▶ _THE DATA_:
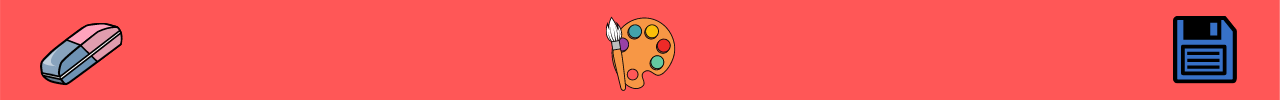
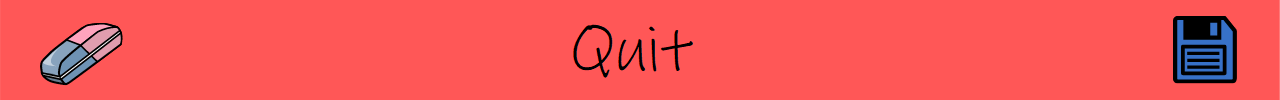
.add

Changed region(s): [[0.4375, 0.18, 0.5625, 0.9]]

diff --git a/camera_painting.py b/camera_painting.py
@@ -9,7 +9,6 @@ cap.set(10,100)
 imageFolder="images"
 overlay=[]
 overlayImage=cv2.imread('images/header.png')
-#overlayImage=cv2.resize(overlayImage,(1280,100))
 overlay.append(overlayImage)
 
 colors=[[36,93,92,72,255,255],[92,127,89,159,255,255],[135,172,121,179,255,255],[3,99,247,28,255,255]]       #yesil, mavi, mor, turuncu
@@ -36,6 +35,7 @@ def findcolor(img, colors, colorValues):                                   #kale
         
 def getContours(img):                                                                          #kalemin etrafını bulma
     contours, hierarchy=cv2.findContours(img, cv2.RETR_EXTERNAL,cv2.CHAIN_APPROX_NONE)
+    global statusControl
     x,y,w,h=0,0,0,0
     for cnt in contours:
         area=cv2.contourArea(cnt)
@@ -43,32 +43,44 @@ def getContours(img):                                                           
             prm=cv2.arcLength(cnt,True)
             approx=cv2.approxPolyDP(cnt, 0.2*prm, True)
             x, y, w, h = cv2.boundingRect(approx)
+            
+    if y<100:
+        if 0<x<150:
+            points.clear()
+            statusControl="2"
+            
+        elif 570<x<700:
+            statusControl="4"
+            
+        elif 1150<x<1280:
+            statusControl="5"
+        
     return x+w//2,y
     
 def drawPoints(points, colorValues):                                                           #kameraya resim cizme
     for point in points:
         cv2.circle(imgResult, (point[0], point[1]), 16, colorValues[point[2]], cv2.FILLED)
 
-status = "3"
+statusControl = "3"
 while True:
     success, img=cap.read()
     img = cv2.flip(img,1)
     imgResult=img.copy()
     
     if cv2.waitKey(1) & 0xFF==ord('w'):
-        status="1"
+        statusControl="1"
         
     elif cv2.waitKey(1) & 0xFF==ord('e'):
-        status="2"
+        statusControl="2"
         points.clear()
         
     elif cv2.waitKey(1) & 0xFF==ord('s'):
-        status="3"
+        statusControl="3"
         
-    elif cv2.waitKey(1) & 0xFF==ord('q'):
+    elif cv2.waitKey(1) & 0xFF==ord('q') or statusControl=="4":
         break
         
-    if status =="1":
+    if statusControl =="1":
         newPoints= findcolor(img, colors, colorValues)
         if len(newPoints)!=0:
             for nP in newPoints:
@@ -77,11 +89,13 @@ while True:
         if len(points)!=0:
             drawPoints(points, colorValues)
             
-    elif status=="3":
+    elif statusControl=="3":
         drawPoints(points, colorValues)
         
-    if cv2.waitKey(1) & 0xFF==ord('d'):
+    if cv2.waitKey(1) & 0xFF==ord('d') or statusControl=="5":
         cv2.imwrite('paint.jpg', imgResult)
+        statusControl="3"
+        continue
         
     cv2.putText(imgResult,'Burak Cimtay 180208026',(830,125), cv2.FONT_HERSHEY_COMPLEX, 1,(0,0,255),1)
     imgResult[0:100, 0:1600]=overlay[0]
* * *
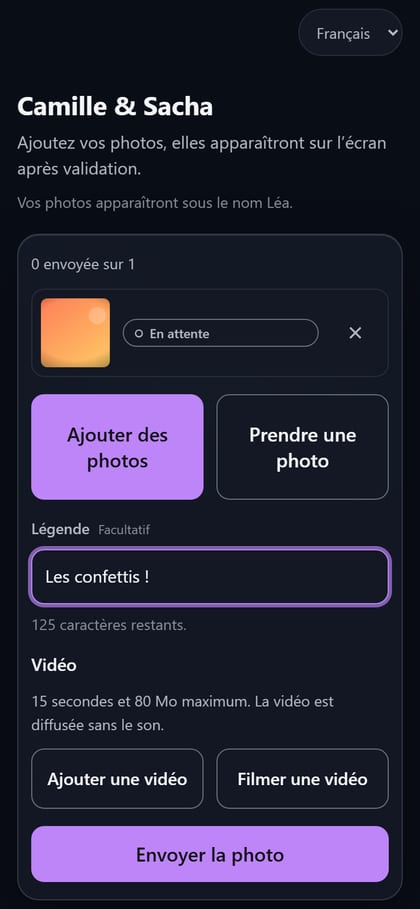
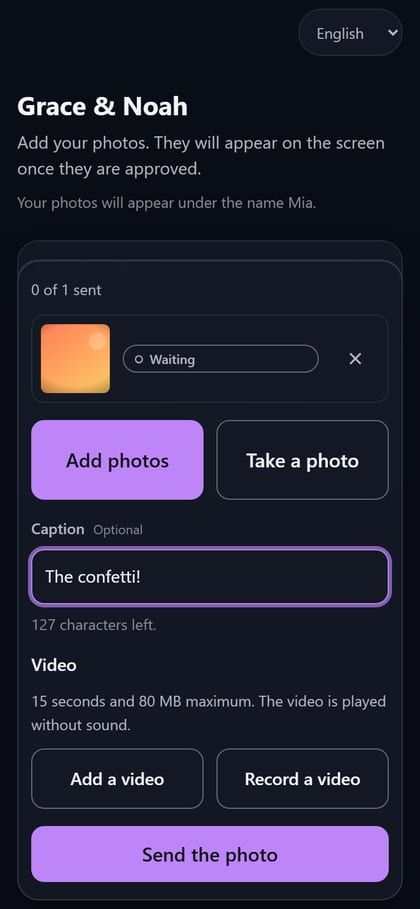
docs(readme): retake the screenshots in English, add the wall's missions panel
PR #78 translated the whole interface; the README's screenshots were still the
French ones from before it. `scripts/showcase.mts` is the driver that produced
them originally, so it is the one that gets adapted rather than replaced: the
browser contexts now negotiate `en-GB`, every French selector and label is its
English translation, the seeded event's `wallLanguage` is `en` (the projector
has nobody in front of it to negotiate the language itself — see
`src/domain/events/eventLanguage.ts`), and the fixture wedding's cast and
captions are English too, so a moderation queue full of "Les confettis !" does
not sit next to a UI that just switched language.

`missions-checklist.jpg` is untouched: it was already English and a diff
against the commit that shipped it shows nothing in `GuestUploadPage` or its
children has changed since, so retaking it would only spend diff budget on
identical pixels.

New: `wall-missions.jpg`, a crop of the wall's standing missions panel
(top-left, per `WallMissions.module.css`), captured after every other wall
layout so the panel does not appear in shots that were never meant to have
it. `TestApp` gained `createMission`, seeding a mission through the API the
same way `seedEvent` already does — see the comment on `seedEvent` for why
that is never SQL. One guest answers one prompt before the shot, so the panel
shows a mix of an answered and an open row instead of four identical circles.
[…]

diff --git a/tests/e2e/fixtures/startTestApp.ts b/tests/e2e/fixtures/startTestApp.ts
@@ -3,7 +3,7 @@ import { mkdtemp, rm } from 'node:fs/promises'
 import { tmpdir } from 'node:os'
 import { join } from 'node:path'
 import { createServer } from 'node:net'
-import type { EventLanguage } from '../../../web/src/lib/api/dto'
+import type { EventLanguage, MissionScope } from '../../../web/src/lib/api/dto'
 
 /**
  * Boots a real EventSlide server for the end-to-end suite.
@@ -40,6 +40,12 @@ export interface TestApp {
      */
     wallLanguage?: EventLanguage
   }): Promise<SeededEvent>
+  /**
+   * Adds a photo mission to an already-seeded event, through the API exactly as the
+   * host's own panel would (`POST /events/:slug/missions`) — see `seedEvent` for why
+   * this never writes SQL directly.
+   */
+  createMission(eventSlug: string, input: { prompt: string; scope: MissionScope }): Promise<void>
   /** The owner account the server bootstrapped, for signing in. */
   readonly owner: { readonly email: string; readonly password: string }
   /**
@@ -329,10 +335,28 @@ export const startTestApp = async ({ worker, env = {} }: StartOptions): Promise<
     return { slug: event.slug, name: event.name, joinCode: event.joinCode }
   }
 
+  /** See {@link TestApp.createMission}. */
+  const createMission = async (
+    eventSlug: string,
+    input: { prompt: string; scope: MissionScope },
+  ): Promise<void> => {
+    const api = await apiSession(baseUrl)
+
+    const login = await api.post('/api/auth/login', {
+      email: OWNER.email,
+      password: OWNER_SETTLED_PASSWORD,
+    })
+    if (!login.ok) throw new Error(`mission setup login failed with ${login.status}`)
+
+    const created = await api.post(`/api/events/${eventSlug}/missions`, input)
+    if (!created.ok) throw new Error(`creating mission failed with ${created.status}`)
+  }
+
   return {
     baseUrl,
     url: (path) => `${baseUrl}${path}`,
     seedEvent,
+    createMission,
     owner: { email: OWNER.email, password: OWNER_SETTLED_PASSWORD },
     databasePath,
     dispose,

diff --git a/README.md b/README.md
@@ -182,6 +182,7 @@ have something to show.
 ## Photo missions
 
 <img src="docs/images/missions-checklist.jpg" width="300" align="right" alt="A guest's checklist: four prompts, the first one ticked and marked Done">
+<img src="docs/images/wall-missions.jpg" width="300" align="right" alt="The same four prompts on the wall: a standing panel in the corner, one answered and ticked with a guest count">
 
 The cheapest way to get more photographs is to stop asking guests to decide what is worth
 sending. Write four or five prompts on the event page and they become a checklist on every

▶ _ACTION ITEM_: The expected answer is every line above in which the word "elif" appears.

▶ _REPLY_:
+        elif 570<x<700:
+        elif 1150<x<1280:
     elif cv2.waitKey(1) & 0xFF==ord('e'):
     elif cv2.waitKey(1) & 0xFF==ord('s'):
-    elif cv2.waitKey(1) & 0xFF==ord('q'):
+    elif cv2.waitKey(1) & 0xFF==ord('q') or statusControl=="4":
-    elif status=="3":
+    elif statusControl=="3":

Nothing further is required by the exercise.